Data extracted from a collection:
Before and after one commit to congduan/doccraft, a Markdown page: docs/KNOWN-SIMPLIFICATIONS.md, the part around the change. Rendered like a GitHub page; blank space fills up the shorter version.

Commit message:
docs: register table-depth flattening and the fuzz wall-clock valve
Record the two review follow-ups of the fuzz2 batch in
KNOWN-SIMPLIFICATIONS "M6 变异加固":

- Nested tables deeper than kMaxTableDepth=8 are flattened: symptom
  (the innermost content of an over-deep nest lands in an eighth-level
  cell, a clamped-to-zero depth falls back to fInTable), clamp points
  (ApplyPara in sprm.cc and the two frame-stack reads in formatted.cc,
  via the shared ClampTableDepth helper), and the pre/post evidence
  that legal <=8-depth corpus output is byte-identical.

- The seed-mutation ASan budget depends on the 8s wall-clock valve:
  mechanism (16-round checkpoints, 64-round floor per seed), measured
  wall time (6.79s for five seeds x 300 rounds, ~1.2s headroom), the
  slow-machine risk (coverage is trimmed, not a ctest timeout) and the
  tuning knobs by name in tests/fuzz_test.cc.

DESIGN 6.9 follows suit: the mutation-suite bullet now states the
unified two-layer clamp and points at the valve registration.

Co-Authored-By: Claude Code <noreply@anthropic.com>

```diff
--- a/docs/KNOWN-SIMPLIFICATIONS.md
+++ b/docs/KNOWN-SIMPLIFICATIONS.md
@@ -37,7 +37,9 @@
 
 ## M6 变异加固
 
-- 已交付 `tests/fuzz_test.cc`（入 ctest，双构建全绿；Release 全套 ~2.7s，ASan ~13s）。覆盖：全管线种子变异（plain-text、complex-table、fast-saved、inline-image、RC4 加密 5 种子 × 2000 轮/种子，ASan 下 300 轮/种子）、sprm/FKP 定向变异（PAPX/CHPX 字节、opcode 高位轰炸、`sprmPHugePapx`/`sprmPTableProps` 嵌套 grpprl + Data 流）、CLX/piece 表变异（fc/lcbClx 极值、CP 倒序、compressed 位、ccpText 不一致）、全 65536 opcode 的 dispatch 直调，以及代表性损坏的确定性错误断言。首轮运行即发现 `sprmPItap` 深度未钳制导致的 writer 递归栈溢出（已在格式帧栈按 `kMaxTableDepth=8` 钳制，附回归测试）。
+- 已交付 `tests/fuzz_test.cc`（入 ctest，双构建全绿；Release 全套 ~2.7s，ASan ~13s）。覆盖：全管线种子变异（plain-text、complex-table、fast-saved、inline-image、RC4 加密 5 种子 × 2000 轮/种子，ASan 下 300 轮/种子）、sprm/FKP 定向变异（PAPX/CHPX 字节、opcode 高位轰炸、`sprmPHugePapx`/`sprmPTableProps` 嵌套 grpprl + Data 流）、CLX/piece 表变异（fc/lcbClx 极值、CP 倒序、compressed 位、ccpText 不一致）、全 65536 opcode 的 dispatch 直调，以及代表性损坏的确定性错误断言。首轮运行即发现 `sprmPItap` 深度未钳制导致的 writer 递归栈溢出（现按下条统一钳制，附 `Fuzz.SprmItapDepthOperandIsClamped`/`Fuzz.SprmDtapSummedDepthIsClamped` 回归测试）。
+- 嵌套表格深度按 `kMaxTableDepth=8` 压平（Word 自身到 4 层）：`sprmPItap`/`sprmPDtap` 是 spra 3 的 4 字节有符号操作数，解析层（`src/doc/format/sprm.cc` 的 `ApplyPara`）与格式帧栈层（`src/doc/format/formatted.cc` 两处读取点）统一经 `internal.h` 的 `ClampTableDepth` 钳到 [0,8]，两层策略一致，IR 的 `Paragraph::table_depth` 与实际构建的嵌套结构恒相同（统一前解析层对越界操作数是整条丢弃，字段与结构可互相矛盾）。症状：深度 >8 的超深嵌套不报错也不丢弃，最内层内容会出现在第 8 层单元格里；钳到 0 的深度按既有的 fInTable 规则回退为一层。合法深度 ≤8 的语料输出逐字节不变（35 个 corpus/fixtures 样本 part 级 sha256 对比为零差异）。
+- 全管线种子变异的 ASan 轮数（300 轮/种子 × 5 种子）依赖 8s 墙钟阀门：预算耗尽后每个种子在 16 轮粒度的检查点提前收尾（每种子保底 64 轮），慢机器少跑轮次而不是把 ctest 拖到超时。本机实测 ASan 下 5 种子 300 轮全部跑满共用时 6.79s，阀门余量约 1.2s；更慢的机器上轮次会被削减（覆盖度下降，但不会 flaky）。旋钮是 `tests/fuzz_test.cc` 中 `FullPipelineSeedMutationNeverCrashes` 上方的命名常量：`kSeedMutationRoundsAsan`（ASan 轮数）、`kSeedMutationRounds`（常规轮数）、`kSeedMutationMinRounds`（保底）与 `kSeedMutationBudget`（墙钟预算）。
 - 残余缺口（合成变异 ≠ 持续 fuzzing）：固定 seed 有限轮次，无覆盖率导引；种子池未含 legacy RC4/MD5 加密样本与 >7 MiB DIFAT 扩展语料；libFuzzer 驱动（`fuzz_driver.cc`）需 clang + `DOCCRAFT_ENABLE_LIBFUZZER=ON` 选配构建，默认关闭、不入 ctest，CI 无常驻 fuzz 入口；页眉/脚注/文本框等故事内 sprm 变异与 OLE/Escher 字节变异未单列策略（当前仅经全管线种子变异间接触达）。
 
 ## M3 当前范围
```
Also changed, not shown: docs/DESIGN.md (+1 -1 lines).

• Assignment:
Working from the entries above, return all lines that contain "wall".

• Solution for this task:
docs: register table-depth flattening and the fuzz wall-clock valve
- The seed-mutation ASan budget depends on the 8s wall-clock valve:
  wall time (6.79s for five seeds x 300 rounds, ~1.2s headroom), the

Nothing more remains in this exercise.